NEC is developing shape memory plastics made of plant-based materials for use as wearable electronic products. The new plastic will lose it shape when heated with something as simple as a hair dryer and then will resume its original shape when heated again. The plan is to use the materials for mobile phones that users can form into unique shapes and wear around their wastes. They can be heated again to resume their original shape. NEC also plans to use the shape memory plastics in PCs. If a housing is deformed by heat, it could be returned to its original shape through application of heat. NEC commented that there were efforts to introduce oil-based shape memory plastics to these applications before but they were abandoned because the plastics were not recyclable. NEC first reported its work on bioplastc shape memory products in 2005, and updated Design News this month.
New versions of BASF's Ecovio line are both compostable and designed for either injection molding or thermoforming. These combinations are becoming more common for the single-use bioplastics used in food service and food packaging applications, but are still not widely available.
The 100-percent solar-powered Solar Impulse plane flies on a piloted, cross-country flight this summer over the US as a prelude to the longer, round-the-world flight by its successor aircraft planned for 2015.
GE Aviation expects to chop off about 25 percent of the total 3D printing time of metallic production components for its LEAP Turbofan engine, using in-process inspection. That's pretty amazing, considering how slow additive manufacturing (AM) build times usually are.

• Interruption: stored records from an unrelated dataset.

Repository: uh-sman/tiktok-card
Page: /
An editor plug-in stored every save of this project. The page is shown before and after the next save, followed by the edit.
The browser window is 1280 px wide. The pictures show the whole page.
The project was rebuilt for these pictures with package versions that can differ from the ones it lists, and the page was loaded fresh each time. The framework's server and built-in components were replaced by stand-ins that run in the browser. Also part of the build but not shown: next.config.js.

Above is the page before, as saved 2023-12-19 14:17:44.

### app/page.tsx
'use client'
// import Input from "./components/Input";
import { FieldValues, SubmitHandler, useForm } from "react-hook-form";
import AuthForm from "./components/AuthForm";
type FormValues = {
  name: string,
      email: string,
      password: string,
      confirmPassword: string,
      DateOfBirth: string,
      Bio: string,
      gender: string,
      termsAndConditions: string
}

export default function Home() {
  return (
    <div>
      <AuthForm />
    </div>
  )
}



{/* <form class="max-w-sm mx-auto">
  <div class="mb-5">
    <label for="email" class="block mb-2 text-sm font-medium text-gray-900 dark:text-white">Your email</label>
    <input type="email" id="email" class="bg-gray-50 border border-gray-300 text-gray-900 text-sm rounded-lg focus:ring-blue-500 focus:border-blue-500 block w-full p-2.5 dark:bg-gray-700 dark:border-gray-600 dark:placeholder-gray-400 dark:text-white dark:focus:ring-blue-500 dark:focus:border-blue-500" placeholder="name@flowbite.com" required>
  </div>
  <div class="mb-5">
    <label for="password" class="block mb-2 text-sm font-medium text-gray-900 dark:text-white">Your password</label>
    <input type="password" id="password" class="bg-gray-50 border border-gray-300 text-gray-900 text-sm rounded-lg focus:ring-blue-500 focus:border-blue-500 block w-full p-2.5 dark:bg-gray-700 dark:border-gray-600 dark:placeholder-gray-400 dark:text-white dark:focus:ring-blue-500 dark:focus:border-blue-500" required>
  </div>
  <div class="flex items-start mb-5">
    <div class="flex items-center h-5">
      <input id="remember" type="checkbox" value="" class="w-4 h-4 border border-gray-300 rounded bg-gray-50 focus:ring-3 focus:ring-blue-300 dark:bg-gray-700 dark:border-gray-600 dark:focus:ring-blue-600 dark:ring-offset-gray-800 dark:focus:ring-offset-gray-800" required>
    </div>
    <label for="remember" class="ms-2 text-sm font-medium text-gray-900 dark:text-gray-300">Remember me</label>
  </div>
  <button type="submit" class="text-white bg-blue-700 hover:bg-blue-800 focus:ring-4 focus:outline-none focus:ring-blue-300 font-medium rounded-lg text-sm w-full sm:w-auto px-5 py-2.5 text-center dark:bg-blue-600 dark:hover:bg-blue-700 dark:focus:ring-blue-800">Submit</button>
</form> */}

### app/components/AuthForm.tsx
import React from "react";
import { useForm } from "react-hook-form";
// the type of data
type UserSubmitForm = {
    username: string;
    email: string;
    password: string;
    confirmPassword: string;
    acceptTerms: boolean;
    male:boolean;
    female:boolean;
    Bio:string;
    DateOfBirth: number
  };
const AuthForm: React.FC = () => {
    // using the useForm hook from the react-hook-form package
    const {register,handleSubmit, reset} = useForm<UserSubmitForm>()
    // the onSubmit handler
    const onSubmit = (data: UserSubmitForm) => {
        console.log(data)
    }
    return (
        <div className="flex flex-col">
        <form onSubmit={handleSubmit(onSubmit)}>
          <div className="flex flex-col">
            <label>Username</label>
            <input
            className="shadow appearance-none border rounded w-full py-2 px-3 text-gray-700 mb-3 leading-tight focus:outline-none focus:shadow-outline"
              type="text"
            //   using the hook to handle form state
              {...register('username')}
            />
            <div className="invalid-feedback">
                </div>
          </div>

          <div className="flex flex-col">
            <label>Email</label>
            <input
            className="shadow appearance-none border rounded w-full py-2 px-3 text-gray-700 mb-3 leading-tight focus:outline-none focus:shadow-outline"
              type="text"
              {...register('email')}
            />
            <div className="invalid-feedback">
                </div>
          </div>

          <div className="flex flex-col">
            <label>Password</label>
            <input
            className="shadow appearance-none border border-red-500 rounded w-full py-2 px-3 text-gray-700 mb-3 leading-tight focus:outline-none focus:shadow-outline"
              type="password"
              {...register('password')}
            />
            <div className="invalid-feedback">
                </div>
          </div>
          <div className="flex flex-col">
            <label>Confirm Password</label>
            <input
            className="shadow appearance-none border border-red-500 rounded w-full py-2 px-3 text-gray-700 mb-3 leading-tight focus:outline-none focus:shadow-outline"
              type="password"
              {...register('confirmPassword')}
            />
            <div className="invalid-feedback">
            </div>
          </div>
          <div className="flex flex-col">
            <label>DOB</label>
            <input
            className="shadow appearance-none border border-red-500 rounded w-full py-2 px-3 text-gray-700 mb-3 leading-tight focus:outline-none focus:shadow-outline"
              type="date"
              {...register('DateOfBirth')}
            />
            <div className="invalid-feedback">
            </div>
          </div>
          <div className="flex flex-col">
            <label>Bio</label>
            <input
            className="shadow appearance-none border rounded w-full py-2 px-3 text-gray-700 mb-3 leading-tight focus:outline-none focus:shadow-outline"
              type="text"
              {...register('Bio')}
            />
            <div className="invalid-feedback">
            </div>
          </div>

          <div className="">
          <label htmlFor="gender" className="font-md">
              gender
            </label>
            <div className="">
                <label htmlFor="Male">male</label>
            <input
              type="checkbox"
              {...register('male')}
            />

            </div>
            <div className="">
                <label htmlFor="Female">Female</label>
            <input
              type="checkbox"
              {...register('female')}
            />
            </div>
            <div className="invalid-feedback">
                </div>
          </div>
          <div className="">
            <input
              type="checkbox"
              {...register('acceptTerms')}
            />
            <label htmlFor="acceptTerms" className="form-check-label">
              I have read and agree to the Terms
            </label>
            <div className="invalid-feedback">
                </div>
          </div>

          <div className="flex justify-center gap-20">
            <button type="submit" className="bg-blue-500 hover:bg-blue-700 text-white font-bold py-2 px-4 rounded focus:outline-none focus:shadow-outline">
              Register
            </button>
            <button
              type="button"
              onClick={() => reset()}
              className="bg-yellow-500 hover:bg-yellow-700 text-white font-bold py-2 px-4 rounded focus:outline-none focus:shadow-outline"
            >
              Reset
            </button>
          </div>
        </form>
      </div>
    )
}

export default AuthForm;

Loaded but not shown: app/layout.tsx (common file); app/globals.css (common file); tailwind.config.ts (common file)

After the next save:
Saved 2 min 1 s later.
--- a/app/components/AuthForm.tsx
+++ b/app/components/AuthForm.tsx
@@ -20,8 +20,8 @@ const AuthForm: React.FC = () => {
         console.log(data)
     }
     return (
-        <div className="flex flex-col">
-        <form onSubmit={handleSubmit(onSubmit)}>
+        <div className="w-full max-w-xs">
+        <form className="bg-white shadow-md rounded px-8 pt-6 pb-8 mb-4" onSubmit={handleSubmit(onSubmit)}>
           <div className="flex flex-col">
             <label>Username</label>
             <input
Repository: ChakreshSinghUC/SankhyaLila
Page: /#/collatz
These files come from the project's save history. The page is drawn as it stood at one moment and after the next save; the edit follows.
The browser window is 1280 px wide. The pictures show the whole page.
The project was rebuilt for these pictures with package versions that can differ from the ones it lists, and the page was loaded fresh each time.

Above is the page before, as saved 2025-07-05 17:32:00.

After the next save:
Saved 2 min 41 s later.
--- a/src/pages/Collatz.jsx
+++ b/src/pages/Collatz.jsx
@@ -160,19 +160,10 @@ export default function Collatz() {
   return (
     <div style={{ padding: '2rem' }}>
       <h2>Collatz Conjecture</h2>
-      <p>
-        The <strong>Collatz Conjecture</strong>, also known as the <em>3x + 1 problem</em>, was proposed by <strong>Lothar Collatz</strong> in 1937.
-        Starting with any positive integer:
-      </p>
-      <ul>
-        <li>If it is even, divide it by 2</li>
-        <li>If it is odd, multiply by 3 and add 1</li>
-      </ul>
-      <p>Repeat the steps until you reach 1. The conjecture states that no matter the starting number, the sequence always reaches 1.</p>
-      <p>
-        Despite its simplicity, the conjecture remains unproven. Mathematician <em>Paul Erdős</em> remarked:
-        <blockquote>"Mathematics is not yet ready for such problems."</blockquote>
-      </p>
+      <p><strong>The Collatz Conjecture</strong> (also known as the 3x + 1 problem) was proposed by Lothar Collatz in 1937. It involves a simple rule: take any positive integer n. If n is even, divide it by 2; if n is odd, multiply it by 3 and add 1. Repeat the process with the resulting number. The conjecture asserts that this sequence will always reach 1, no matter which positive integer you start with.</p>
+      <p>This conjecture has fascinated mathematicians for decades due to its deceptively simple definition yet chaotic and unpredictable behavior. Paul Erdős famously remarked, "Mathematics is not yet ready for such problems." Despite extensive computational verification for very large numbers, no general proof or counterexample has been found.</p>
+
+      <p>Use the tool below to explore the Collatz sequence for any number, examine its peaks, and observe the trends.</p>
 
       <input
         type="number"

For industrial control applications, or even a simple assembly line, that machine can go almost 24/7 without a break. But what happens when the task is a little more complex? That’s where the “smart” machine would come in. The smart machine is one that has some simple (or complex in some cases) processing capability to be able to adapt to changing conditions. Such machines are suited for a host of applications, including automotive, aerospace, defense, medical, computers and electronics, telecommunications, consumer goods, and so on. This radio show will show what’s possible with smart machines, and what tradeoffs need to be made to implement such a solution.